But really, do we want attention that bad that we will spend, I don’t know, like 10 minutes or so typing and editing a blog? I can understand if it was for monetary or entertainment purposes because people’s jobs are on the line, but when you’re at home and you could be doing other things instead of blogging, you’re typing away your life’s story for all to see!!?? (and hence, I’m writing one. Ohhh the sweet paradox!!!)
But I digress, what has happened to all of us? Has the advent of the Internet created such an ease in access to share and obtain information that we find ourselves helpless to indulge in this guilty pleasure? Has it also completely eradicated everything that we did when our hands weren’t permanently attached to keyboards and our eyes glued to screens? Or is it just a scapegoat as we place blame on it instead of us as we silently broadcast our insecurities and perceived attention-getting material to millions of people across the world?
Then again, do the answers to those questions really even matter???

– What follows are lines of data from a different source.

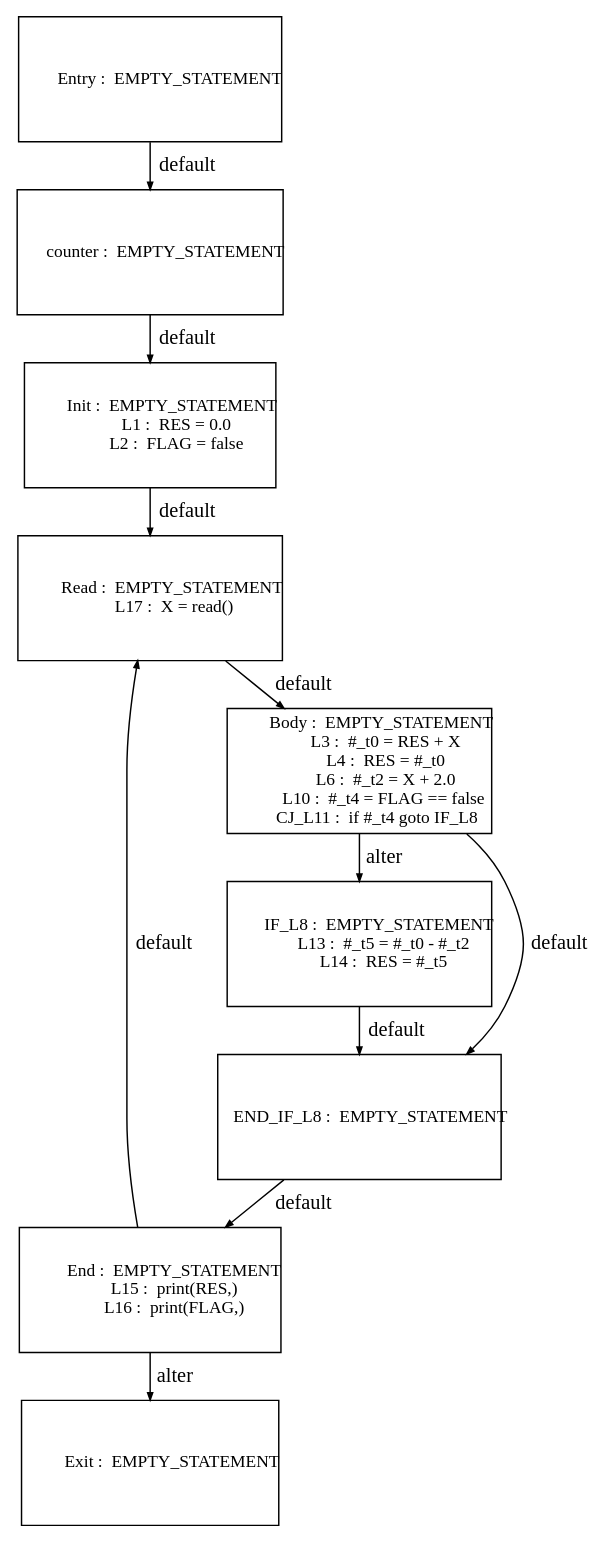
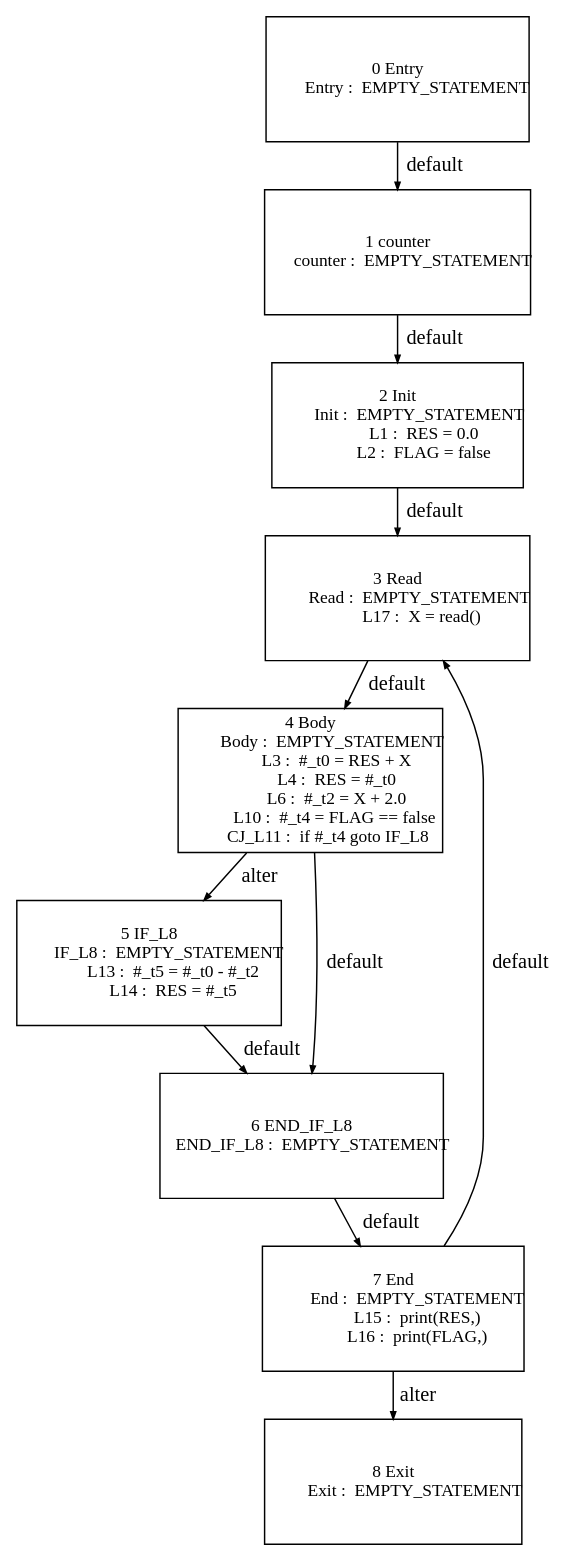
One commit to Geoffrey1014/ST_DSE changed the diagram in tests_programs/paper1_tests/counter_output/Graph_DSE_0.dot. Above: the diagram before and after it, drawn with Graphviz. The commit also changed 172 other files, not shown here.

```diff
--- a/tests_programs/paper1_tests/counter_output/Graph_DSE_0.dot
+++ b/tests_programs/paper1_tests/counter_output/Graph_DSE_0.dot
@@ -1,90 +1,119 @@
 digraph G {
   ranksep=.25;
   edge [arrowsize=.5]
   node [shape=rectangle, fontname="ArialNarrow",
         fontsize=12,  height=1.2];
-  "        counter :  EMPTY_STATEMENT
-"; "           Init :  EMPTY_STATEMENT
+  "2 Init
+           Init :  EMPTY_STATEMENT
              L1 :  RES = 0.0
              L2 :  FLAG = false
-"; "           Body :  EMPTY_STATEMENT
+"; "3 Read
+           Read :  EMPTY_STATEMENT
+            L17 :  X = read()
+"; "0 Entry
+          Entry :  EMPTY_STATEMENT
+"; "7 End
+            End :  EMPTY_STATEMENT
+            L15 :  print(RES,)
+            L16 :  print(FLAG,)
+"; "5 IF_L8
+          IF_L8 :  EMPTY_STATEMENT
+            L13 :  #_t5 = #_t0 - #_t2
+            L14 :  RES = #_t5
+"; "1 counter
+        counter :  EMPTY_STATEMENT
+"; "6 END_IF_L8
+      END_IF_L8 :  EMPTY_STATEMENT
+"; "8 Exit
+           Exit :  EMPTY_STATEMENT
+"; "4 Body
+           Body :  EMPTY_STATEMENT
              L3 :  #_t0 = RES + X
              L4 :  RES = #_t0
              L6 :  #_t2 = X + 2.0
             L10 :  #_t4 = FLAG == false
          CJ_L11 :  if #_t4 goto IF_L8
-"; "          IF_L8 :  EMPTY_STATEMENT
-            L13 :  #_t5 = #_t0 - #_t2
-            L14 :  RES = #_t5
-"; "      END_IF_L8 :  EMPTY_STATEMENT
-"; "          Entry :  EMPTY_STATEMENT
-"; "            End :  EMPTY_STATEMENT
-            L15 :  print(RES,)
-            L16 :  print(FLAG,)
-"; "           Read :  EMPTY_STATEMENT
-            L17 :  X = read()
-"; "           Exit :  EMPTY_STATEMENT
 "; 
-  "        counter :  EMPTY_STATEMENT
-" -> "           Init :  EMPTY_STATEMENT
+  "1 counter
+        counter :  EMPTY_STATEMENT
+" -> "2 Init
+           Init :  EMPTY_STATEMENT
              L1 :  RES = 0.0
              L2 :  FLAG = false
 "  [label="default"];
-  "           Init :  EMPTY_STATEMENT
+  "2 Init
+           Init :  EMPTY_STATEMENT
              L1 :  RES = 0.0
              L2 :  FLAG = false
-" -> "           Read :  EMPTY_STATEMENT
+" -> "3 Read
+           Read :  EMPTY_STATEMENT
             L17 :  X = read()
 "  [label="default"];
-  "           Body :  EMPTY_STATEMENT
+  "4 Body
+           Body :  EMPTY_STATEMENT
              L3 :  #_t0 = RES + X
              L4 :  RES = #_t0
              L6 :  #_t2 = X + 2.0
             L10 :  #_t4 = FLAG == false
          CJ_L11 :  if #_t4 goto IF_L8
-" -> "      END_IF_L8 :  EMPTY_STATEMENT
+" -> "6 END_IF_L8
+      END_IF_L8 :  EMPTY_STATEMENT
 "  [label="default"];
-  "           Body :  EMPTY_STATEMENT
+  "4 Body
+           Body :  EMPTY_STATEMENT
              L3 :  #_t0 = RES + X
              L4 :  RES = #_t0
              L6 :  #_t2 = X + 2.0
             L10 :  #_t4 = FLAG == false
          CJ_L11 :  if #_t4 goto IF_L8
-" -> "          IF_L8 :  EMPTY_STATEMENT
+" -> "5 IF_L8
+          IF_L8 :  EMPTY_STATEMENT
             L13 :  #_t5 = #_t0 - #_t2
             L14 :  RES = #_t5
 "  [label="alter"];
-  "          IF_L8 :  EMPTY_STATEMENT
+  "5 IF_L8
+          IF_L8 :  EMPTY_STATEMENT
             L13 :  #_t5 = #_t0 - #_t2
             L14 :  RES = #_t5
-" -> "      END_IF_L8 :  EMPTY_STATEMENT
+" -> "6 END_IF_L8
+      END_IF_L8 :  EMPTY_STATEMENT
 "  [label="default"];
-  "      END_IF_L8 :  EMPTY_STATEMENT
-" -> "            End :  EMPTY_STATEMENT
+  "6 END_IF_L8
+      END_IF_L8 :  EMPTY_STATEMENT
+" -> "7 End
+            End :  EMPTY_STATEMENT
             L15 :  print(RES,)
             L16 :  print(FLAG,)
 "  [label="default"];
-  "          Entry :  EMPTY_STATEMENT
-" -> "        counter :  EMPTY_STATEMENT
+  "0 Entry
+          Entry :  EMPTY_STATEMENT
+" -> "1 counter
+        counter :  EMPTY_STATEMENT
 "  [label="default"];
-  "            End :  EMPTY_STATEMENT
+  "7 End
+            End :  EMPTY_STATEMENT
             L15 :  print(RES,)
             L16 :  print(FLAG,)
-" -> "           Read :  EMPTY_STATEMENT
+" -> "3 Read
+           Read :  EMPTY_STATEMENT
             L17 :  X = read()
 "  [label="default"];
-  "            End :  EMPTY_STATEMENT
+  "7 End
+            End :  EMPTY_STATEMENT
             L15 :  print(RES,)
             L16 :  print(FLAG,)
-" -> "           Exit :  EMPTY_STATEMENT
+" -> "8 Exit
+           Exit :  EMPTY_STATEMENT
 "  [label="alter"];
-  "           Read :  EMPTY_STATEMENT
+  "3 Read
+           Read :  EMPTY_STATEMENT
             L17 :  X = read()
-" -> "           Body :  EMPTY_STATEMENT
+" -> "4 Body
+           Body :  EMPTY_STATEMENT
              L3 :  #_t0 = RES + X
              L4 :  RES = #_t0
              L6 :  #_t2 = X + 2.0
             L10 :  #_t4 = FLAG == false
          CJ_L11 :  if #_t4 goto IF_L8
 "  [label="default"];
 }
```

Be it a cure for our boredom, a quick, easy way to make money, or an outlet to channel your insecurities, the Internet has become almost a permanent staple in our lives, a tool that we so heavily rely on especially since it satisfies our incessant need for attention! Who are we to question and challenge what it has done to how we evaluate attention worthy material when it has so revolutionized how we give and receive attention?
So in closing fellow bloggers, embrace the attention and type your little hearts out until you get carpal tunnel syndrome, you need major invasive surgery, you lose all feeling and movement of your fingers, and you must resort to one of those Stephen Hawking-like laptops that hook up to your brain and type and talk as you blink your eyelids!!!! Express yourself and don’t let your friends, family, employers, society, and other angry bloggers get in your way!!!!!